Maybe our profession should emulate politicians. They are very philanthropic, and love to help people in need. And they always give lots of money to humanitarian causes. Oh, wait. It’s other peoples’ money (tax revenues) they give. According to the news, most politicians tend to be a bit stingy in their voluntary personal giving. I looked, but couldn’t find any involuntary giving requirements for them.
Most lawyers donate time and often money, sometimes “involuntarily” because they feel compassionate for the client who can’t pay. I guess, in the long run, though, that’s really voluntary giving.

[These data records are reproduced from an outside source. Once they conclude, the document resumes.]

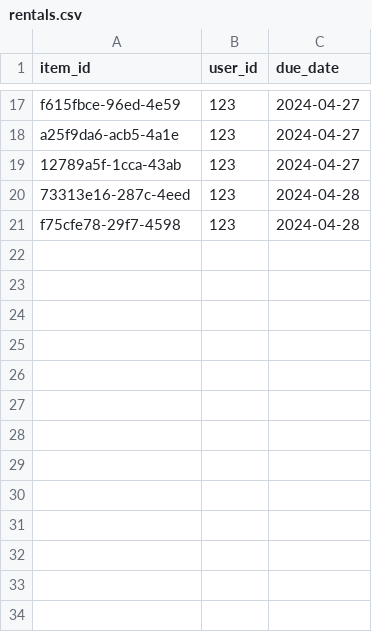
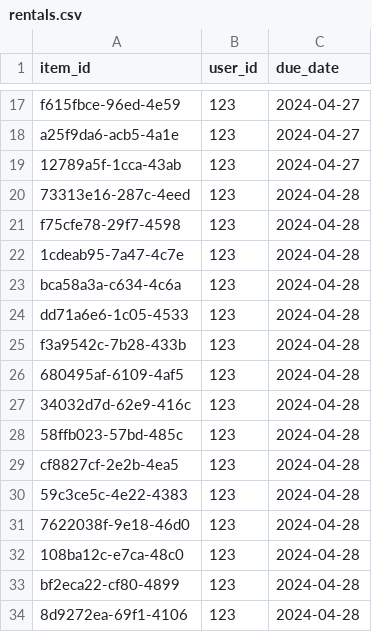
Before and after one commit to FShalaby/LibrarySystem, a CSV file: sandbox/db/rentals.csv, drawn as a sheet; only a part is shown, gaps mark what is left out; the diff names each change by its address in the sheet, - before the commit and + after, or states it on an @@ line.

```diff
--- a/sandbox/db/rentals.csv
+++ b/sandbox/db/rentals.csv
+row 22: 1cdeab95-7a47-4c7e | 123 | 2024-04-28
+row 23: bca58a3a-c634-4c6a | 123 | 2024-04-28
+row 24: dd71a6e6-1c05-4533 | 123 | 2024-04-28
+row 25: f3a9542c-7b28-433b | 123 | 2024-04-28
+row 26: 680495af-6109-4af5 | 123 | 2024-04-28
+row 27: 34032d7d-62e9-416c | 123 | 2024-04-28
+row 28: 58ffb023-57bd-485c | 123 | 2024-04-28
+row 29: cf8827cf-2e2b-4ea5 | 123 | 2024-04-28
+row 30: 59c3ce5c-4e22-4383 | 123 | 2024-04-28
+row 31: 7622038f-9e18-46d0 | 123 | 2024-04-28
+row 32: 108ba12c-e7ca-48c0 | 123 | 2024-04-28
+row 33: bf2eca22-cf80-4899 | 123 | 2024-04-28
+row 34: 8d9272ea-69f1-4106 | 123 | 2024-04-28
```
Also changed, not shown: sandbox/db/items.csv, 2 other files.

But then, in discussing a fee increase for legal aid, we’re not talking about voluntary personal giving — we’re talking about involuntary mandatory giving to a charitable cause selected by those in control, and not by those whose money is being taken. I guess it all sounds great and idealistic, which is easy when you’re dealing with other peoples’ money.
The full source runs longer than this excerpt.